A client recently called me regarding an owner in the community who had become a general nuisance to her neighbors. This individual had made a hobby of creating disturbances at board and membership meetings, had peppered the manager with repeated and voluminous document inspection requests and was even suspected of damaging a neighbor’s property as well as certain common areas.
During the course of our conversation, the client advised me that this individual had done the same thing in her previous community and had been sued and sued that association more than once. I asked the client if they would have approved her purchase had they known this information and the obvious answer was “no”.
This community is actually fortunate to have pretty broad approval powers. They actually have language in there that they can deny potential purchasers and potential renters “for cause” and that one of the causes warranting denial is having a history of nuisance in another community. Having that right and exercising it are sadly, two different things. The screening committee asked this woman whether or not she had ever had problems in a prior association setting and not surprisingly her answer was a resounding “no”.
What could this board have done? For starters, they could have run a civil case history by checking with the Clerk of the Court in the county where this applicant previously lived. Some counties provide a court docket at no charge and others charge a minimal fee. The board or manager could not have seen the actual court file but they could have seen a list showing every time the applicant was sued or had sued and the previous suits with her association would have popped up. If the association wanted to view the court file for more information they would have to go down to the Courthouse; unless the file was sealed they would be able to read the file to glean even more information.
This community is now in the midst of prolonged warfare of sorts. They will undoubtedly spend an inordinate amount of time and money containing the problem but they will never really resolve it until this individual moves out and on to her next community. Let’s hope that next community has the proper authority in their governing documents to screen for a history of nuisance and knows how to find the information they need to exercise that right.
As with many Florida communities, my HOA Board had questions in the aftermath of Hurricane Irma. Would FEMA pay to pick up al...
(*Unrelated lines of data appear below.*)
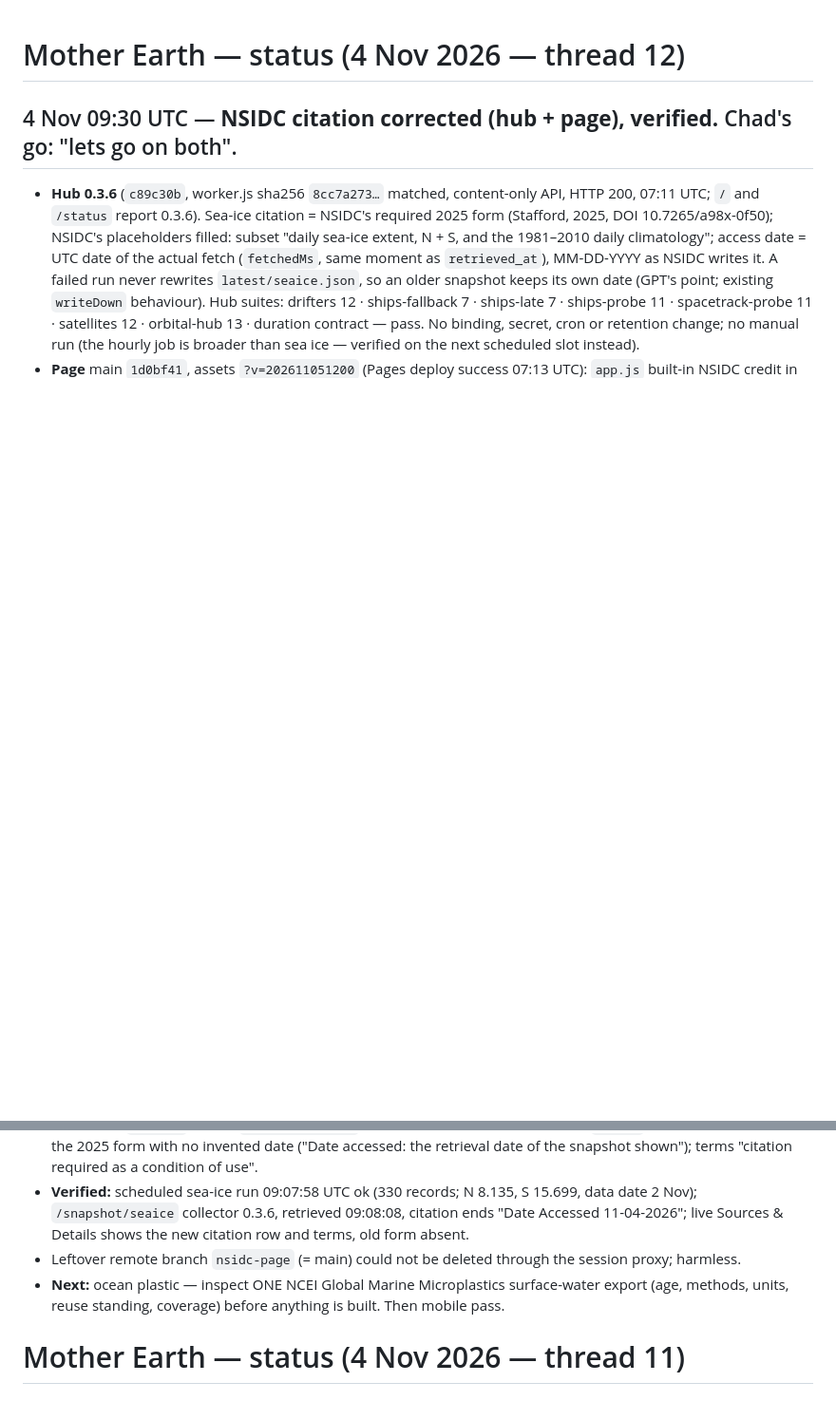
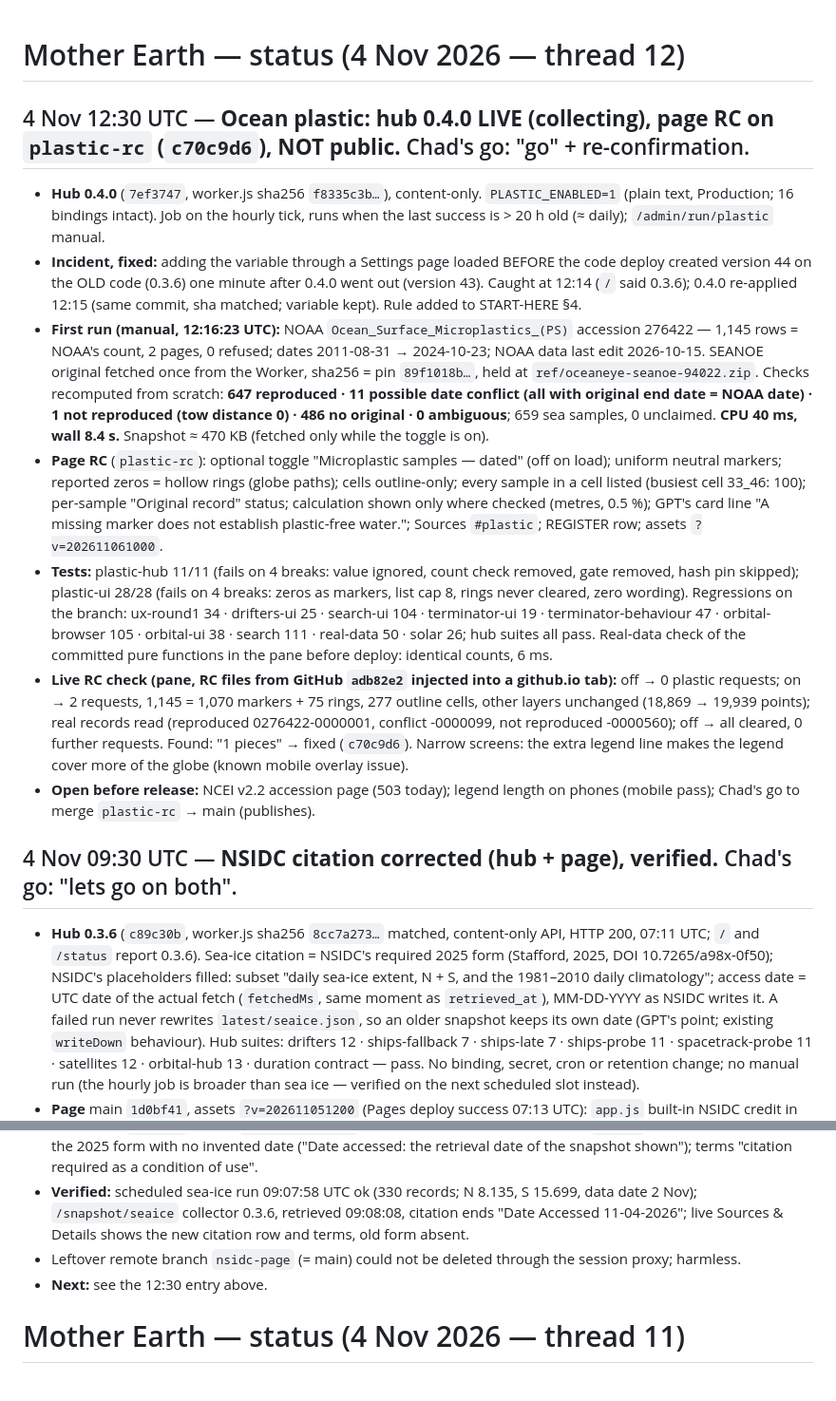
Before and after one commit to TheOneTheOnlyTheChad/mother-earth, a Markdown page: STATUS.md, 2 parts joined by grey strips. Shown at 95% size. Drawn GitHub-style; blank space fills up the shorter version.

Commit message:
STATUS/START-HERE: plastic hub live, RC checked; settings-form rollback lesson
Co-Authored-By: Claude Opus 5.5 <noreply@anthropic.com>
Claude-Session: https://claude.ai/code/session_01SPPtyXRYSwa95SkpeWtRtF

```diff
--- a/STATUS.md
+++ b/STATUS.md
@@ -1,11 +1,20 @@
 # Mother Earth — status (4 Nov 2026 — thread 12)
+
+## 4 Nov 12:30 UTC — **Ocean plastic: hub 0.4.0 LIVE (collecting), page RC on `plastic-rc` (`c70c9d6`), NOT public.** Chad's go: "go" + re-confirmation.
+- **Hub 0.4.0** (`7ef3747`, worker.js sha256 `f8335c3b…`), content-only. `PLASTIC_ENABLED=1` (plain text, Production; 16 bindings intact). Job on the hourly tick, runs when the last success is > 20 h old (≈ daily); `/admin/run/plastic` manual.
+- **Incident, fixed:** adding the variable through a Settings page loaded BEFORE the code deploy created version 44 on the OLD code (0.3.6) one minute after 0.4.0 went out (version 43). Caught at 12:14 (`/` said 0.3.6); 0.4.0 re-applied 12:15 (same commit, sha matched; variable kept). Rule added to START-HERE §4.
+- **First run (manual, 12:16:23 UTC):** NOAA `Ocean_Surface_Microplastics_(PS)` accession 276422 — 1,145 rows = NOAA's count, 2 pages, 0 refused; dates 2011-08-31 → 2024-10-23; NOAA data last edit 2026-10-15. SEANOE original fetched once from the Worker, sha256 = pin `89f1018b…`, held at `ref/oceaneye-seanoe-94022.zip`. Checks recomputed from scratch: **647 reproduced · 11 possible date conflict (all with original end date = NOAA date) · 1 not reproduced (tow distance 0) · 486 no original · 0 ambiguous**; 659 sea samples, 0 unclaimed. **CPU 40 ms, wall 8.4 s.** Snapshot ≈ 470 KB (fetched only while the toggle is on).
+- **Page RC** (`plastic-rc`): optional toggle "Microplastic samples — dated" (off on load); uniform neutral markers; reported zeros = hollow rings (globe paths); cells outline-only; every sample in a cell listed (busiest cell 33_46: 100); per-sample "Original record" status; calculation shown only where checked (metres, 0.5 %); GPT's card line "A missing marker does not establish plastic-free water."; Sources `#plastic`; REGISTER row; assets `?v=202611061000`.
+- **Tests:** plastic-hub 11/11 (fails on 4 breaks: value ignored, count check removed, gate removed, hash pin skipped); plastic-ui 28/28 (fails on 4 breaks: zeros as markers, list cap 8, rings never cleared, zero wording). Regressions on the branch: ux-round1 34 · drifters-ui 25 · search-ui 104 · terminator-ui 19 · terminator-behaviour 47 · orbital-browser 105 · orbital-ui 38 · search 111 · real-data 50 · solar 26; hub suites all pass. Real-data check of the committed pure functions in the pane before deploy: identical counts, 6 ms.
+- **Live RC check (pane, RC files from GitHub `adb82e2` injected into a github.io tab):** off → 0 plastic requests; on → 2 requests, 1,145 = 1,070 markers + 75 rings, 277 outline cells, other layers unchanged (18,869 → 19,939 points); real records read (reproduced 0276422-0000001, conflict -0000099, not reproduced -0000560); off → all cleared, 0 further requests. Found: "1 pieces" → fixed (`c70c9d6`). Narrow screens: the extra legend line makes the legend cover more of the globe (known mobile overlay issue).
+- **Open before release:** NCEI v2.2 accession page (503 today); legend length on phones (mobile pass); Chad's go to merge `plastic-rc` → main (publishes).
 
 ## 4 Nov 09:30 UTC — **NSIDC citation corrected (hub + page), verified.** Chad's go: "lets go on both".
 - **Hub 0.3.6** (`c89c30b`, worker.js sha256 `8cc7a273…` matched, content-only API, HTTP 200, 07:11 UTC; `/` and `/status` report 0.3.6). Sea-ice citation = NSIDC's required 2025 form (Stafford, 2025, DOI 10.7265/a98x-0f50); NSIDC's placeholders filled: subset "daily sea-ice extent, N + S, and the 1981–2010 daily climatology"; access date = UTC date of the actual fetch (`fetchedMs`, same moment as `retrieved_at`), MM-DD-YYYY as NSIDC writes it. A failed run never rewrites `latest/seaice.json`, so an older snapshot keeps its own date (GPT's point; existing `writeDown` behaviour). Hub suites: drifters 12 · ships-fallback 7 · ships-late 7 · ships-probe 11 · spacetrack-probe 11 · satellites 12 · orbital-hub 13 · duration contract — pass. No binding, secret, cron or retention change; no manual run (the hourly job is broader than sea ice — verified on the next scheduled slot instead).
 - **Page** main `1d0bf41`, assets `?v=202611051200` (Pages deploy success 07:13 UTC): `app.js` built-in NSIDC credit in the 2025 form with no invented date ("Date accessed: the retrieval date of the snapshot shown"); terms "citation required as a condition of use".
 - **Verified:** scheduled sea-ice run 09:07:58 UTC ok (330 records; N 8.135, S 15.699, data date 2 Nov); `/snapshot/seaice` collector 0.3.6, retrieved 09:08:08, citation ends "Date Accessed 11-04-2026"; live Sources & Details shows the new citation row and terms, old form absent.
 - Leftover remote branch `nsidc-page` (= main) could not be deleted through the session proxy; harmless.
-- **Next:** ocean plastic — inspect ONE NCEI Global Marine Microplastics surface-water export (age, methods, units, reuse standing, coverage) before anything is built. Then mobile pass.
+- **Next:** see the 12:30 entry above.
 
 # Mother Earth — status (4 Nov 2026 — thread 11)
 
```
Also changed, not shown: START-HERE.md (+2 -0 lines).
Florida condominiums, cooperatives and, to a lesser degree, homeowners' associations are subject to the imposition of fines and penaltie...
By July 1, 2018, a Florida condominium association with 150 or more units which does not manage timeshare units must have an independent...